By the time Jesus had finished talking with Matadormus, Peter and a number of the apostles had gathered about him, and as the rich young man was departing, Jesus turned around to face the apostles and said: “You see how difficult it is for those who have riches to enter fully into the kingdom of God! Spiritual worship cannot be shared with material devotions; no man can serve two masters. You have a saying that it is ‘easier for a camel to go through the eye of a needle than for the heathen to inherit eternal life.’ And I declare that it is as easy for this camel to go through the needle’s eye as for these self-satisfied rich ones to enter the kingdom of heaven.”
When Peter and the apostles heard these words, they were astonished exceedingly, so much so that Peter said: “Who then, Lord, can be saved? Shall all who have riches be kept out of the kingdom?” And Jesus replied: “No, Peter, but all who put their trust in riches shall hardly enter into the spiritual life that leads to eternal progress. But even then, much which is impossible to man is not beyond the reach of the Father in heaven; rather should we recognize that with God all things are possible.”

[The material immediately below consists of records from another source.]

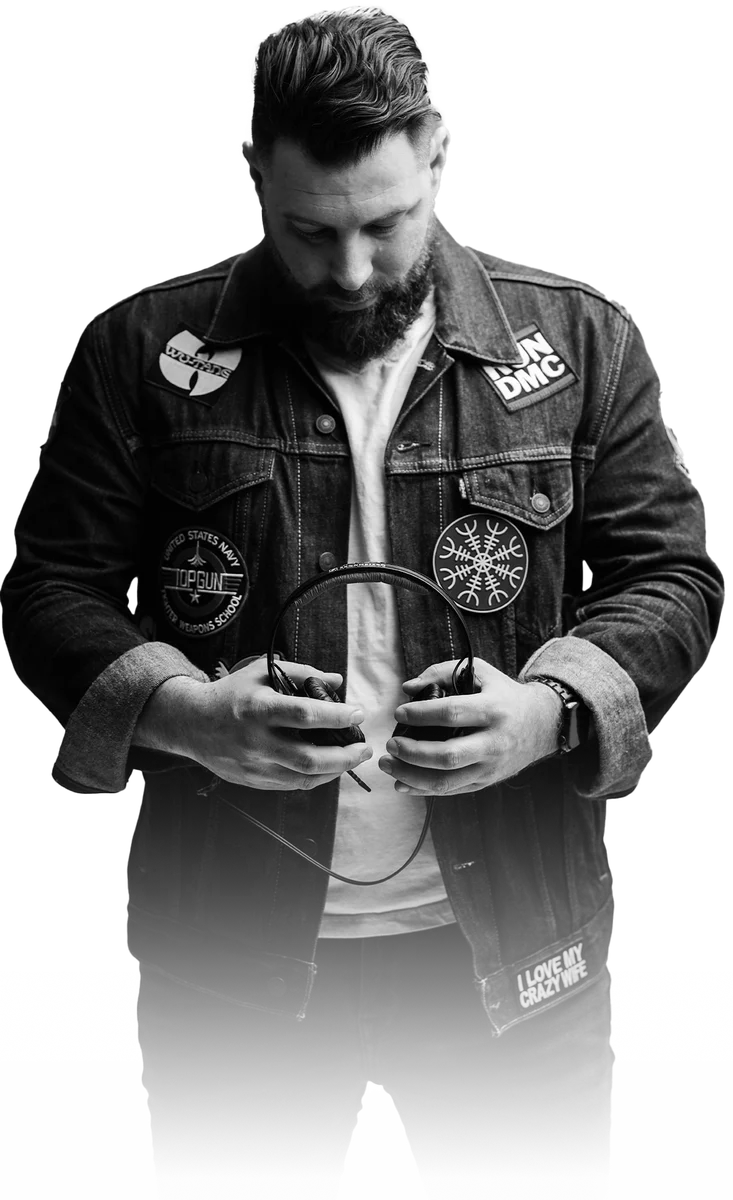
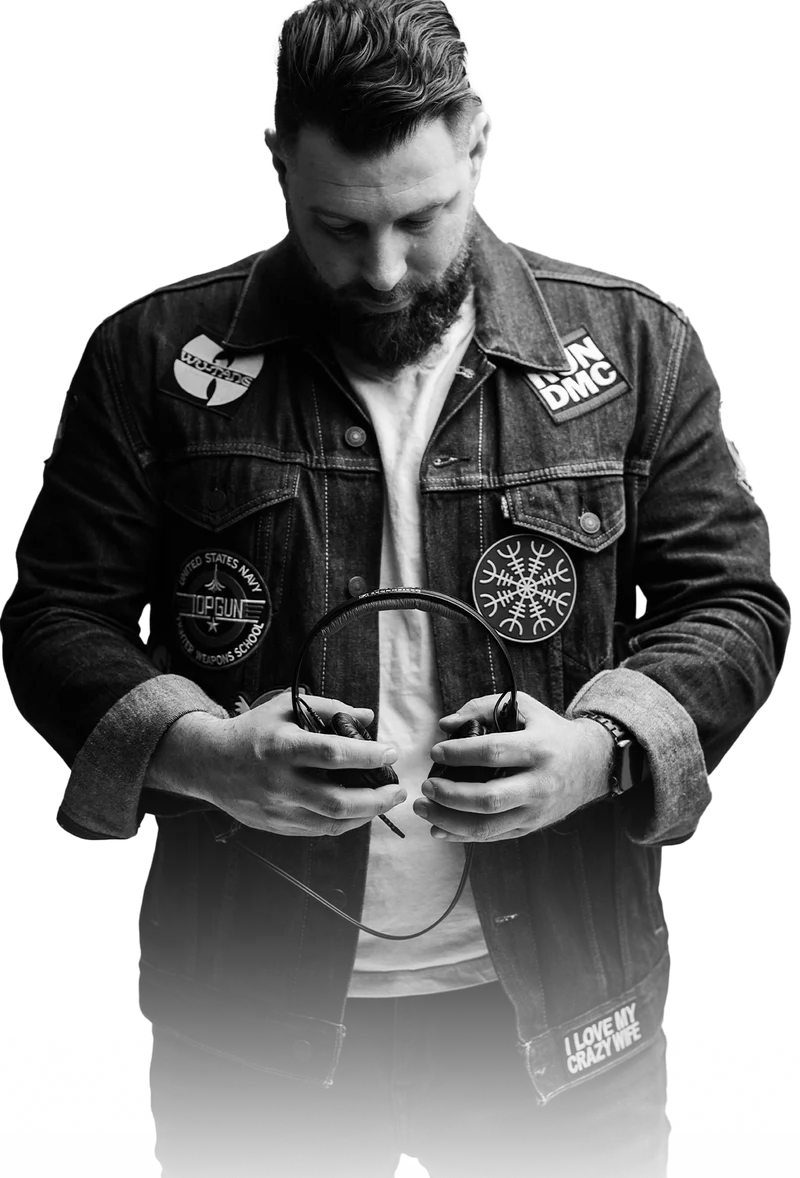
Events hero — recrop full body + object-position top

diff --git a/index.html b/index.html
@@ -239,7 +239,7 @@ nav{position:fixed;top:0;left:0;width:100%;z-index:100;padding:1rem 3rem;display
 .bm-hero h2 em{font-style:italic;color:var(--or)}
 .bm-hero p{color:var(--gris-texte);line-height:1.85;font-weight:300;font-size:.95rem;margin-bottom:1rem}
 .bm-visual{aspect-ratio:4/5;border-radius:3px;overflow:hidden;position:relative}
-.bm-visual img{width:100%;height:100%;object-fit:cover}
+.bm-visual img{width:100%;height:100%;object-fit:cover;object-position:top}
 .bm-visual .bm-gradient{position:absolute;inset:0}
 .bm-visual .bm-placeholder{position:absolute;inset:0;display:none;flex-direction:column;align-items:center;justify-content:center;gap:.8rem;z-index:1}
 .bm-visual.no-photo .bm-placeholder{display:flex}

As they went off by themselves, Jesus was grieved that Matadormus did not remain with them, for he greatly loved him. And when they had walked down by the lake, they sat there beside the water, and Peter, speaking for the twelve (who were all present by this time), said: “We are troubled by your words to the rich young man. Shall we require those who would follow you to give up all their worldly goods?” And Jesus said: “No, Peter, only those who would become apostles, and who desire to live with me as you do and as one family. But the Father requires that the affections of his children be pure and undivided. Whatever thing or person comes between you and the love of the truths of the kingdom, must be surrendered. If one’s wealth does not invade the precincts of the soul, it is of no consequence in the spiritual life of those who would enter the kingdom.”
And then said Peter, “But, Master, we have left everything to follow you, what then shall we have?” And Jesus spoke to all of the twelve: “Verily, verily, I say to you, there is no man who has left wealth, home, wife, brethren, parents, or children for my sake and for the sake of the kingdom of heaven who shall not receive manifold more in this world, perhaps with some persecutions, and in the world to come eternal life. But many who are first shall be last, while the last shall often be first. The Father deals with his creatures in accordance with their needs and in obedience to his just laws of merciful and loving consideration for the welfare of a universe.

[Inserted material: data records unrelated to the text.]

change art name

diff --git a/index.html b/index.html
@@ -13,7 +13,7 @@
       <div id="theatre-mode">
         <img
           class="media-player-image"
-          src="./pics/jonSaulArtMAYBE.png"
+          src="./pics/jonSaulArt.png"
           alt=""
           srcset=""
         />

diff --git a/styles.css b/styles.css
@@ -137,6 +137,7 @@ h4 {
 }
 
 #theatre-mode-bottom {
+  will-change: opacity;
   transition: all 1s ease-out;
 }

“The kingdom of heaven is like a householder who was a large employer of men, and who went out early in the morning to hire laborers to work in his vineyard. When he had agreed with the laborers to pay them a denarius a day, he sent them into the vineyard. Then he went out about nine o’clock, and seeing others standing in the market place idle, he said to them: ‘Go you also to work in my vineyard, and whatsoever is right I will pay you.’ And they went at once to work. Again he went out about twelve and about three and did likewise. And going to the market place about five in the afternoon, he found still others standing idle, and he inquired of them, ‘Why do you stand here idle all the day?’ And the men answered, ‘Because nobody has hired us.’ Then said the householder: ‘Go you also to work in my vineyard, and whatever is right I will pay you.’
“When evening came, this owner of the vineyard said to his steward: ‘Call the laborers and pay them their wages, beginning with the last hired and ending with the first.’ When those who were hired about five o’clock came, they received a denarius each, and so it was with each of the other laborers. When the men who were hired at the beginning of the day saw how the later comers were paid, they expected to receive more than the amount agreed upon. But like the others every man received only a denarius. And when each had received his pay, they complained to the householder, saying: ‘These men who were hired last worked only one hour, and yet you have paid them the same as us who have borne the burden of the day in the scorching sun.’
“Then answered the householder: ‘My friends, I do you no wrong. Did not each of you agree to work for a denarius a day? Take now that which is yours and go your way, for it is my desire to give to those who came last as much as I have given to you. Is it not lawful for me to do what I will with my own? or do you begrudge my generosity because I desire to be good and to show mercy?’”
--Presented by the Midwayer Commission, from the Urantia Papers.